The evidence for mindfulness-meditation as an adjunctive treatment comes from two sources. First, there is particularly strong evidence from RCTs for the effectiveness of mindfulness-based approaches to chronic pain [3338], which has striking similarities to chronic tinnitus from an adaptation perspective [39]. Specifically, both have a physiological sensory component that is particularly distressing when their negative affective reactions are coupled with negative cognitive appraisals (e.g., “This will never end. I’ll lose my mind”). The second source of evidence comes from three published studies. The first study integrated mindfulness-meditation as a concentration exercise in one of the CBT treatment sessions; however mindfulness did not play a salient role in this work, making it difficult to tease apart the contribution of this approach [9]. Two more recent studies, however, focused more specifically on the potential benefits of mindfulness training for tinnitus patients. Both trials were small ( and 25) and had methodological limitations: one had no control group [14], while the other consecutively allocated participants to conditions rather than randomizing them [40]. Nonetheless, both pilot trials showed that mindfulness-meditation resulted in changes in the expected direction on a number of outcomes, including subjective tinnitus severity. Hence, both studies provide useful preliminary data on potential mechanisms that warrant inclusion of mindfulness as a complementary therapy for tinnitus.
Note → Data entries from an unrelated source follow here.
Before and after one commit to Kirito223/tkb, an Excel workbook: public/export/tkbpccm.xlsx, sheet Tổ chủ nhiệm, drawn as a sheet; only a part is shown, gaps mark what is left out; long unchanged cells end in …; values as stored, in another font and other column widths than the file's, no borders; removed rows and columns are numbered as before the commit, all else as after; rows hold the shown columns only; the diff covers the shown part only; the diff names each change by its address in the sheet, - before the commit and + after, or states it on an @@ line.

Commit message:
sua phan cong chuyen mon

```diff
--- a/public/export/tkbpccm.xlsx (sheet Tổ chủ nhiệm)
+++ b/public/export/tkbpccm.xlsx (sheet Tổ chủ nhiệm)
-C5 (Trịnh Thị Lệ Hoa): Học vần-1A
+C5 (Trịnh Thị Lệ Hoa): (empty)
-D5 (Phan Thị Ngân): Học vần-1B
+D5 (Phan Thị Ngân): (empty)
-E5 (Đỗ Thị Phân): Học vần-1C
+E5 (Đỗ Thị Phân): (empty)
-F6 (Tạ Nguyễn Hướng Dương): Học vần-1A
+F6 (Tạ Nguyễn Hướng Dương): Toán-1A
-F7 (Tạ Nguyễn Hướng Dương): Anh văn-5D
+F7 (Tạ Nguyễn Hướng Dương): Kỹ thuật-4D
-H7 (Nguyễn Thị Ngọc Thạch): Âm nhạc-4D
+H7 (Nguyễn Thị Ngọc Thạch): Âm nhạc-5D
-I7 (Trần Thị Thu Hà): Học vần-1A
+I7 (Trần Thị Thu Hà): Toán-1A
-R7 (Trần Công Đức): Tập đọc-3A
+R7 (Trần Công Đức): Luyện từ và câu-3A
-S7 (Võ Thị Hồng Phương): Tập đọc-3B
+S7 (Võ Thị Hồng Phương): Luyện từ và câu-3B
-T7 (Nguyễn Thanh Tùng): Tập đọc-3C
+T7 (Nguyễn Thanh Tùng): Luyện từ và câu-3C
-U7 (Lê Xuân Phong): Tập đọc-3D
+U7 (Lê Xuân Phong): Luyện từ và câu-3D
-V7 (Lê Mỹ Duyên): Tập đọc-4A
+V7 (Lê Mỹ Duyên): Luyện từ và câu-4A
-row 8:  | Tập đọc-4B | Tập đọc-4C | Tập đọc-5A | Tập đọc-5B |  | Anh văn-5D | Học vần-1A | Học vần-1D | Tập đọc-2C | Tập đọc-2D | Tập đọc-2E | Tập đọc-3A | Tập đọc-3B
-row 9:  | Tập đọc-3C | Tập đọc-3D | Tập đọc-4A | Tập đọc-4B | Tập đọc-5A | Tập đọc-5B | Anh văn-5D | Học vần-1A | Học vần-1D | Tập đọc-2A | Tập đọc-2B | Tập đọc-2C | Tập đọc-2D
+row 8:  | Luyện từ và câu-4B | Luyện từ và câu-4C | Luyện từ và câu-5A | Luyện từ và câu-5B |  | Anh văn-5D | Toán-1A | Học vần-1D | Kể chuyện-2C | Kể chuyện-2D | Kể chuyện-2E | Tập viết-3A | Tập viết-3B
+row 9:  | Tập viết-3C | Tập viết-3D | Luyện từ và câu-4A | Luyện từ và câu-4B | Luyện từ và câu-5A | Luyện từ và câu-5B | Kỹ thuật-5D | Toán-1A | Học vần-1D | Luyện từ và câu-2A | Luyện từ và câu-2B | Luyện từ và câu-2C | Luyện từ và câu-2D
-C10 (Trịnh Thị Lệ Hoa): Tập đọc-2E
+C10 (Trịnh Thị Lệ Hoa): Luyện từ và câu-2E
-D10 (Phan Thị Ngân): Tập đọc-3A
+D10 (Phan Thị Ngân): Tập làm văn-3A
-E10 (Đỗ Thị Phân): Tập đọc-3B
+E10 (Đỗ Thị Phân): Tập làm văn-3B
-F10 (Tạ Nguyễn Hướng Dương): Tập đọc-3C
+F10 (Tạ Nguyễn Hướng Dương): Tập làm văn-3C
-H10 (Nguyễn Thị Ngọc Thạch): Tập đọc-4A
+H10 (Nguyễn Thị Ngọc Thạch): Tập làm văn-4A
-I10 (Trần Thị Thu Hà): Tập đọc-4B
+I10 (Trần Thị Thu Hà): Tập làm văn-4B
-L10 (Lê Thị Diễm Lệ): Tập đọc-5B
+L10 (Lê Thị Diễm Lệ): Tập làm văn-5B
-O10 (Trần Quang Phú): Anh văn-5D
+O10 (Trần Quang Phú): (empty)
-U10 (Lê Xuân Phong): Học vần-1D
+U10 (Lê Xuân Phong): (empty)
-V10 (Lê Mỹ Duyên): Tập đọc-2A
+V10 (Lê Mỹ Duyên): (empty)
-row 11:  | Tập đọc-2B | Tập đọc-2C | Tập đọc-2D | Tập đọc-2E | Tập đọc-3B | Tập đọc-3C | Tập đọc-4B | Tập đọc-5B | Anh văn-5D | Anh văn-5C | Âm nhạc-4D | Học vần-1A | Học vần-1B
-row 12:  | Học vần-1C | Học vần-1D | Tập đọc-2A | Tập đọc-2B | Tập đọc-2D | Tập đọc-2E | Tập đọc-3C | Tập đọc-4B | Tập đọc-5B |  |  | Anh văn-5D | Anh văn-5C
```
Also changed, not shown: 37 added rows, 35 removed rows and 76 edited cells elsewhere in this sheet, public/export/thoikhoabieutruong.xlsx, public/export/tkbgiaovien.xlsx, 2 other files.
3.3. Acupuncture

Although methodological difficulties in tinnitus-related acupuncture literature remain, recent systematic reviews and one meta-analysis suggest that acupuncture may offer subjective benefit to some tinnitus patients. Evidence exists that acupuncture is beneficial in some conditions, such as postoperative dental pain [41], osteoarthritis of the knee [42], tension-headaches [43], and postoperative as well as chemotherapy-related nausea and vomiting [41]. It is of possible but unproven benefit for conditions such as migraine, low back pain, and temporomandibular joint dysfunction [41]. Findings on the impact of acupuncture in tinnitus are slightly more equivocal. An older yet methodologically rigorous review of six RCTs on the use of acupuncture for tinnitus treatment determined that acupuncture had not been demonstrated to be efficacious [44]. The two RCTs that reported a benefit were unblinded studies. A more recent study however did report a significant difference in otoacoustic emission amplitude measured in tinnitus patients before and after temporoparietal acupuncture (targeting the vestibulocochlear area) as opposed to acupuncture in a sham area (not a recognized acupuncture point) [45]. Two more recent systematic reviews also show equivocal findings. In the first, 9 RCTs were identified from 14 data bases through July 2012 that used acupuncture as the sole treatment for tinnitus. The investigators concluded that the methodological quality of the RCTs was mostly poor and not sufficient to draw conclusions of the effectiveness of acupuncture for tinnitus [16]. Similarly, in the second systematic review, RCTs that evaluated acupuncture treatment against no treatment, sham treatment, medications, or other medical therapy were identified from five electronic data bases in English and Chinese between 1966 and 2013. In this review, the authors found that most of the Chinese studies had methodological flaws, including risk bias, but reported positive results and may use more appropriate acupoints and processes. On the other hand, most of the English studies reported negative results and used distinct acupoints compared to those utilized in the Chinese studies. An analysis of all data together suggested that acupuncture provided some advantages over conventional therapies for tinnitus in terms of subjective benefit but agreed that no definitive conclusions could be made [15].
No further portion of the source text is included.